Congratulations on the publication of your article in Health Science Inquiry!
Just like you, we want your article to be as widely read as possible. At HSI, we promote all our articles through our Twitter account, @HSInquiry, as well as on LinkedIn.
We encourage you to share your article with colleagues, mentors, family and friends, on social media, and through any other channels you are comfortable with. Often a personal message from the article’s author goes a long way in drawing attention to the article and highlighting its value.
Regardless of where you choose to share your article, consider the following:
- Distill the essential message or finding of your article into clear, concise language. Your purpose, results, and conclusion are good starting points for finding content to include in your social media posts.
- Include the DOI link to the article with your message. Including the DOI, rather than the URL to the URL to the article or a link to the PDF will allow Altmetrics to track how the article is shared on social media.
- Ask your organization, key colleagues and peers in your field to share your article.
- Include visual content (e.g. an image or short video) with your post. Research shows that social media posts including images and video attract more attention than posts without visual content. Consider accompanying your post with either a picture of yourself, a screenshot of your published article, an image related to your article, or an animated .gif. Sites like Pixabay and Unsplash contain many Creative Commons and royalty-free images. If you would like to further increase engagement, include a short video introducing yourself and your findings.
Tips for Twitter
Twitter has become a hub of knowledge translation for academics and scientists. If you have your own Twitter account:
- Tweet a short post about your article. Include a link to the article DOI.
- Tag our Twitter account handle (@HSInquiry) in your post. By including @HSInquiry in your tweet, we will be notified of your post and can then engage with your tweet.
- Tag any other relevant Twitter account handles in your post. This could include the handles of any co-authors, the Twitter accounts for your places of work or study, and any other peers or colleagues you think would like to be notified of the post.
- Include relevant hashtags in your post. A hashtag is a word or phrase preceded by the pound symbol (#). To make a phrase into a hashtag, remove the space between the words (e.g. #HealthScience). Hashtags are used similarly to the keywords you include with your article abstract and allow other Twitter users to find tweets on common themes. If you’re unsure whether to hashtag a particular word in your post, search for the hashtag on Twitter to see how it is used.
- Integrate account handles and hashtags into the text of your post.
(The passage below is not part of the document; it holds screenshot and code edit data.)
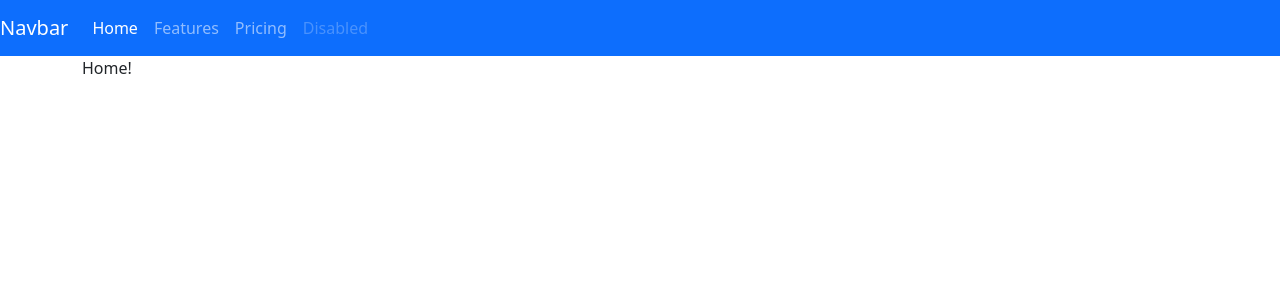
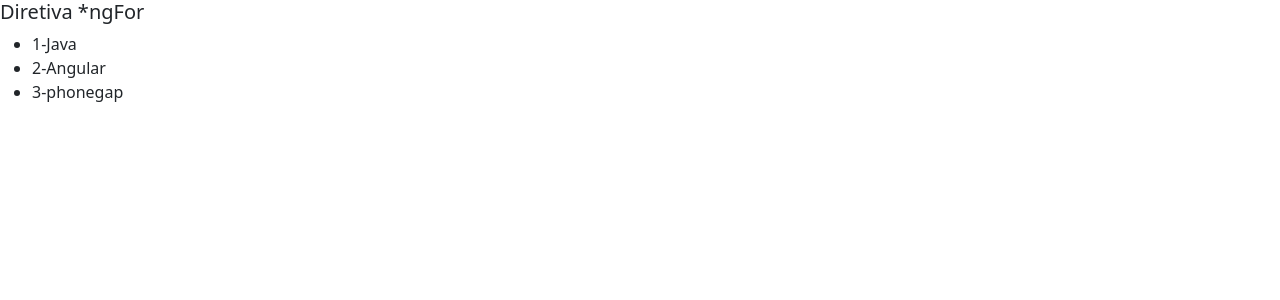
Before and after one commit to daniel-souto-rodrigues/first-project-angular, an Angular app: page / in a window 1280 px wide. Shown: the top 300 px of the page. Built offline with nearby package versions, Linux system fonts and the light colour scheme.

Commit message:
Directive ngFor

```diff
--- a/src/app/app.component.html
+++ b/src/app/app.component.html
@@ -1 +1 @@
-<app-directives-ngswitch></app-directives-ngswitch>
+<app-directives-ngfor></app-directives-ngfor>
--- a/src/app/app.module.ts
+++ b/src/app/app.module.ts
@@ -15,6 +15,7 @@
 import { AppCicloComponent } from './app-ciclo/app-ciclo.component';
 import { DirectivesComponent } from './directives/directives.component';
 import { DirectivesNgswitchComponent } from './directives-ngswitch/directives-ngswitch.component';
+import { DirectivesNgforComponent } from './directives-ngfor/directives-ngfor.component';
 
 @NgModule({
   declarations: [
@@ -27,7 +28,8 @@
     OutputPropertyComponent,
     AppCicloComponent,
     DirectivesComponent,
-    DirectivesNgswitchComponent
+    DirectivesNgswitchComponent,
+    DirectivesNgforComponent
   ],
   imports: [
     BrowserModule,
--- /dev/null
+++ b/src/app/directives-ngfor/directives-ngfor.component.html
@@ -0,0 +1,7 @@
+<h5>Diretiva *ngFor</h5>
+
+<ul>
+  <li *ngFor="let curso of cursos, let i = index">
+    {{i + 1}}-{{ curso }}
+  </li>
+</ul>
--- /dev/null
+++ b/src/app/directives-ngfor/directives-ngfor.component.ts
@@ -0,0 +1,17 @@
+import { Component, OnInit } from '@angular/core';
+
+@Component({
+  selector: 'app-directives-ngfor',
+  templateUrl: './directives-ngfor.component.html',
+  styleUrls: ['./directives-ngfor.component.css']
+})
+export class DirectivesNgforComponent implements OnInit {
+
+  cursos: string[] = ['Java', 'Angular', 'phonegap']
+
+  constructor() { }
+
+  ngOnInit(): void {
+  }
+
+}
```
Also changed, not shown: src/app/directives-ngfor/directives-ngfor.component.css (added), 1 other file (tests, documents, lock files or other folders).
If it makes sense within the context of your tweet, replace words and names with account handles and hashtags (e.g. Check out this new article I wrote with @HlthSciGirl on current trends in #HealthScienceResearch). If you’re unable to seamlessly integrate handles and hashtags into the body of your post, include them at the end.
- Capitalize each word in a hashtag or account name. While capitalization will not impact how an account is tagged or how a hashtag is searched, capitalizing each word in a multi-word hashtag or account name -- known as camel case -- will allow screen readers to decipher each word separately, rather than reading the string as one long incoherent word (e.g. #HealthSciences instead of #healthsciences)
- Make images accessible by including an image description. If you include an image with your post, follow these instructions to add an image description that will be readable by a screen-reader.
Other Promotional Channels
- Facebook: If you have a Facebook account, consider sharing the DOI link to your article either as a status update on your homepage, or post about your article on relevant group pages.
- LinkedIn: If you have a LinkedIn account, consider writing a status update announcing the publication of the article with the DOI link, as well as adding your article to the Publications section of your profile.
- Blog: If you have a blog, consider writing a short blog post (750-1500 words) summarizing your article findings and including a DOI link to the full article. If you don’t have a personal blog, consider sharing the post on your organization’s blog.
- Email Signature: Consider including the DOI link to the article in your personal or work email signature. This is an easy way to notify your colleagues and friends of your article’s publication.